Brides-to-be want fairy tale wedding days; they don’t want receptions that look like a Three Stooges pie fight.
What can they do to ensure the former and avoid the latter?
Sometimes it’s more a matter of what they don’t do.
When you talk to wedding experts in the Merrimack Valley about planning that perfect day, one specific theme keeps surfacing: Brides-to-be take on too much and need to rely more on other people.
Or, as Kerianne Steele, director of weddings and events at Les Fleurs in Andover, quipped, “DIY? DI DON’T.”
“DIY [do it yourself] is a great way for couples to save some money and have a part in creating their wedding,” Steele says. “But limit how many tasks you take on. Three things is a manageable number within a 12-month engagement time. More than that, reach out to friends, family or members of your bridal party. Clients often place too much stress on themselves to make all the favors, print the wedding invitations, make the welcome bags, sew the table runners …”
And it’s easy to see her point. It’s difficult to enjoy what is supposed to be the best day of your life when you are borderline psychotic over whether there are enough candied almonds in each table favor.
Stress is a good thing to take to the gym, but it should be left home on your wedding day. Stephanie Gendron, sales and marketing coordinator at Castleton Banquet and Conference Center in Windham, N.H., says the biggest mistake many brides make is failing to hire “the right vendors to make [the] special day as stress-free as possible.”
“I tell my brides all the time to shop around, talk to as many people as possible so they can make an informed decision,” Gendron says. “Sometimes it’s easy to find a vendor that is convenient without getting the proper referral or information on how the vendor operates.”
And why can that be a problem?

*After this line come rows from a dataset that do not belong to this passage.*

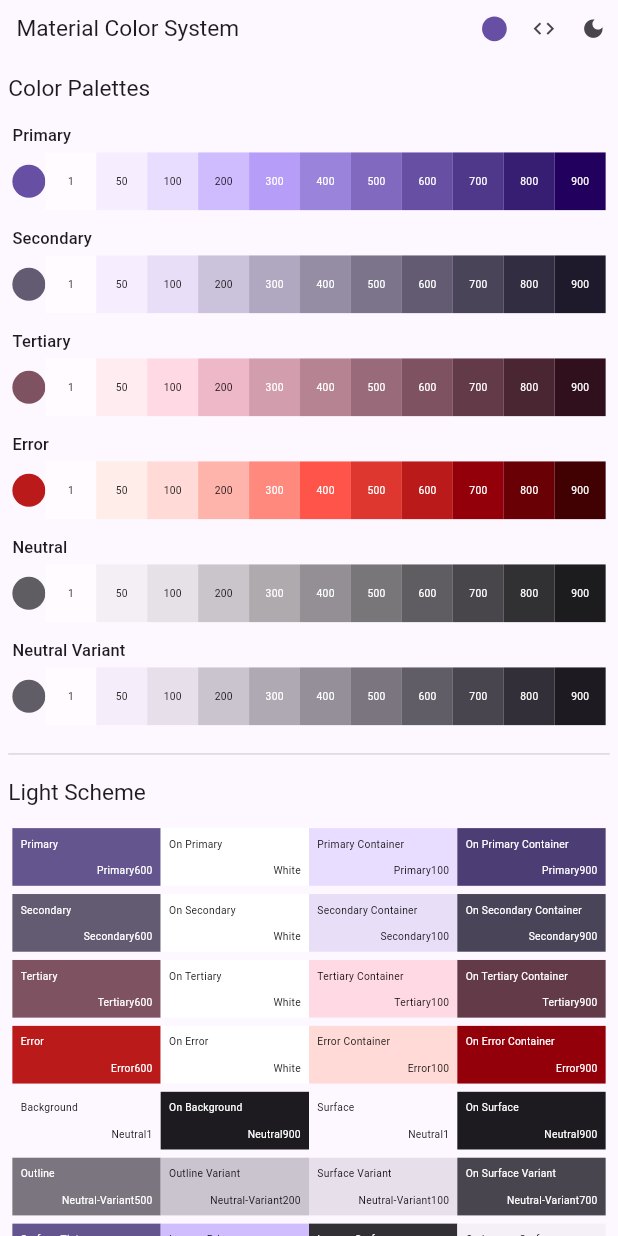
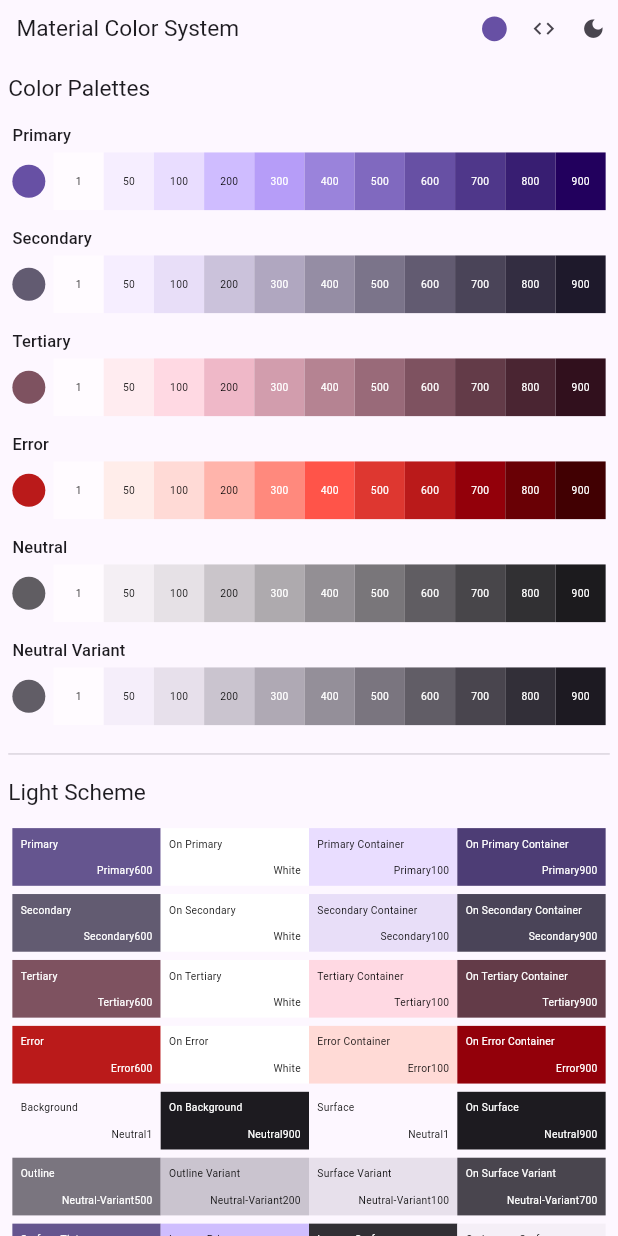
Before and after one commit to susatthi/flutter-material-color-system, a Flutter app: the screen it shows after launch, on a phone screen of 412 x 824 dp. Run offline on Flutter 3.47's test engine with Material 2 defaults, Android fonts, the phone set to English and light mode, and no system bars; our stand-ins replace flutter_riverpod, material_color_utilities, responsive_framework, riverpod_annotation; missing offline and left inert: flex_color_picker; generated files the repository leaves out were written again.

Commit message:
🐛 fix: レイアウト崩れを修正

```diff
--- a/lib/page/component/tonal_palettes.dart
+++ b/lib/page/component/tonal_palettes.dart
@@ -155,6 +155,7 @@ class _MobilePaletteRow extends StatelessWidget {
                 materialColor: materialColor,
                 colorDimention: 32,
               ),
+              const SizedBox(width: commonPadding),
               ...paletteItems.map(
                 (e) => Expanded(
                   child: Palette(item: e),
```
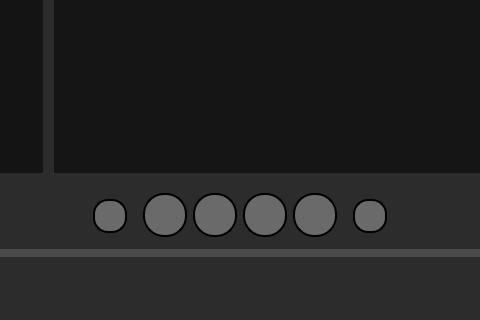
Qt form music-player-qt/mainwindow.ui (juangonzalez22/music-player-qt) before a commit; both pictures show x 237 to 717 and y 256 to 576 of the 1024 by 576 pixel window.
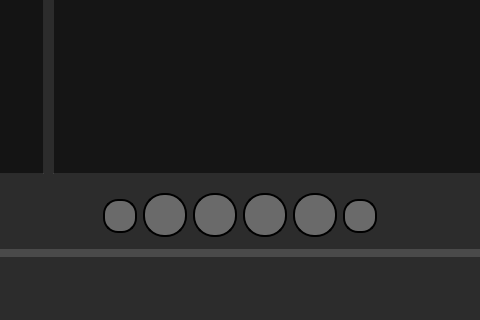
The same form after that commit. Icons and pictures are not drawn.

Patch:
```diff
--- a/music-player-qt/mainwindow.ui
+++ b/music-player-qt/mainwindow.ui
@@ -483,7 +483,7 @@
    <widget class="QPushButton" name="btnPlaybackMode">
     <property name="geometry">
      <rect>
-      <x>590</x>
+      <x>580</x>
       <y>436</y>
       <width>34</width>
       <height>34</height>
@@ -709,7 +709,7 @@
    <widget class="QPushButton" name="btnShuffle">
     <property name="geometry">
      <rect>
-      <x>330</x>
+      <x>340</x>
       <y>436</y>
       <width>34</width>
       <height>34</height>
```
Left out of the diff: 31 changed lines with no effect on the pictures.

Gendron saw firsthand the kind of horror story that must make brides-to-be wake up screaming in the middle of the night.
“I had a couple a year ago that hired a company to provide a photo booth for the wedding,” she says. “The day of the wedding, the photo booth company just never showed up. This was the one thing the bride had pushed for and had made room for in her budget.
“She was devastated,” Gendron adds. “I tried that day calling different vendors I work with on a regular basis to see if any had a photo booth. But none were available on such short notice.”
According to Gendron, the bride hired the company online, and all communications had been by email. The phone number she had for them was not a working number.
“[The Internet] is a wonderful tool for today’s bride,” Gendron says. “But it is important to connect with your vendors by telephone, meet with them, see some of their work.”
Steele mentions another key mistake that’s made by some brides. “Establish a realistic budget overall … and stick to it. But don’t underestimate the cost,” she says. “Good services and products are always worth the money.”
According to Steele, determining the most important elements of your wedding day should be done at the beginning of the planning stage. For most couples, this is the first time they have planned an event so large, and they often miscalculate how much they will need to spend.
“Understanding [that] your ‘dream’ photographer just may be too expensive is OK,” she adds. “Look to area professionals to guide you to the right vendors for your budget.”
So make sure to delegate, be real about your budget, and listen to the experts. Then you’ll have a wedding that everyone will remember… for all the right reasons.